**Your instructions:** Lift out all lines below that contain "Graduate".

**Provided records:**
>>>>>

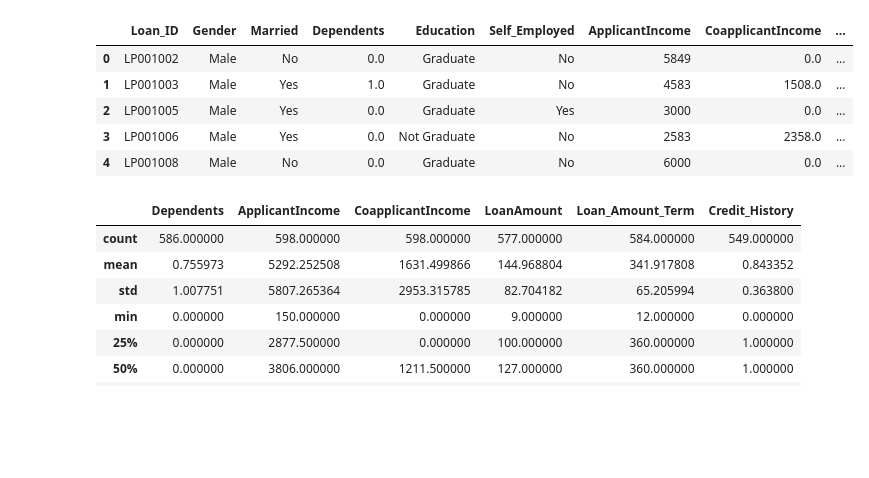
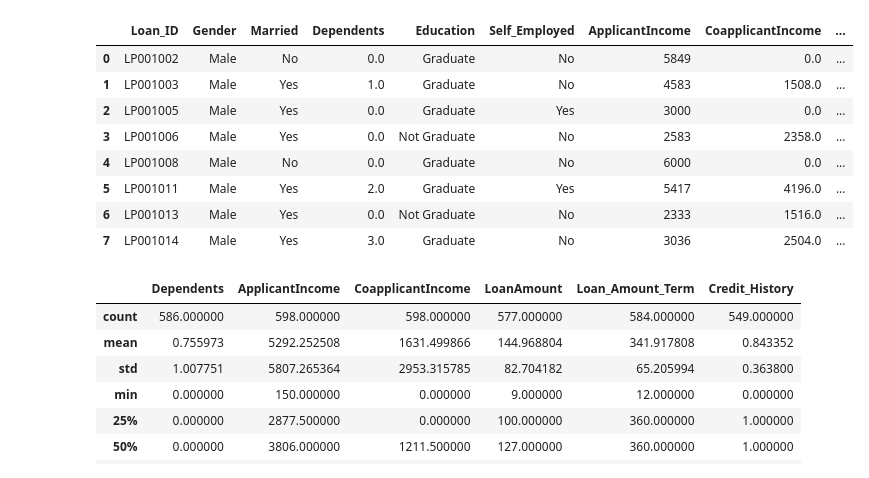
Before and after one commit to Malihashahi/Ai2, a Jupyter notebook: loan.ipynb, the cells around one changed output. Drawn from its saved outputs; the diff is of its cells as text; code cells hidden in the pictures; blank space fills up the shorter version.

Commit message:
get head from data

```diff
--- a/loan.ipynb
+++ b/loan.ipynb
@@ -11,14 +11,17 @@ from sklearn import metrics
 # %%
 data = pd.read_csv('loan.csv')
 # %%
-data.head()
+data.head(8)
 # %% [output]
 |  | Loan_ID | Gender | Married | Dependents | Education | Self_Employed | ApplicantIncome | CoapplicantIncome | ... |
 | 0 | LP001002 | Male | No | 0.0 | Graduate | No | 5849 | 0.0 | ... |
 | 1 | LP001003 | Male | Yes | 1.0 | Graduate | No | 4583 | 1508.0 | ... |
 | 2 | LP001005 | Male | Yes | 0.0 | Graduate | Yes | 3000 | 0.0 | ... |
 | 3 | LP001006 | Male | Yes | 0.0 | Not Graduate | No | 2583 | 2358.0 | ... |
 | 4 | LP001008 | Male | No | 0.0 | Graduate | No | 6000 | 0.0 | ... |
+| 5 | LP001011 | Male | Yes | 2.0 | Graduate | Yes | 5417 | 4196.0 | ... |
+| 6 | LP001013 | Male | Yes | 0.0 | Not Graduate | No | 2333 | 1516.0 | ... |
+| 7 | LP001014 | Male | Yes | 3.0 | Graduate | No | 3036 | 2504.0 | ... |
 # %%
 data.describe()
 # %% [output]
```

<<<<<

**Answer below:**
 | 0 | LP001002 | Male | No | 0.0 | Graduate | No | 5849 | 0.0 | ... |
 | 1 | LP001003 | Male | Yes | 1.0 | Graduate | No | 4583 | 1508.0 | ... |
 | 2 | LP001005 | Male | Yes | 0.0 | Graduate | Yes | 3000 | 0.0 | ... |
 | 3 | LP001006 | Male | Yes | 0.0 | Not Graduate | No | 2583 | 2358.0 | ... |
 | 4 | LP001008 | Male | No | 0.0 | Graduate | No | 6000 | 0.0 | ... |
+| 5 | LP001011 | Male | Yes | 2.0 | Graduate | Yes | 5417 | 4196.0 | ... |
+| 6 | LP001013 | Male | Yes | 0.0 | Not Graduate | No | 2333 | 1516.0 | ... |
+| 7 | LP001014 | Male | Yes | 3.0 | Graduate | No | 3036 | 2504.0 | ... |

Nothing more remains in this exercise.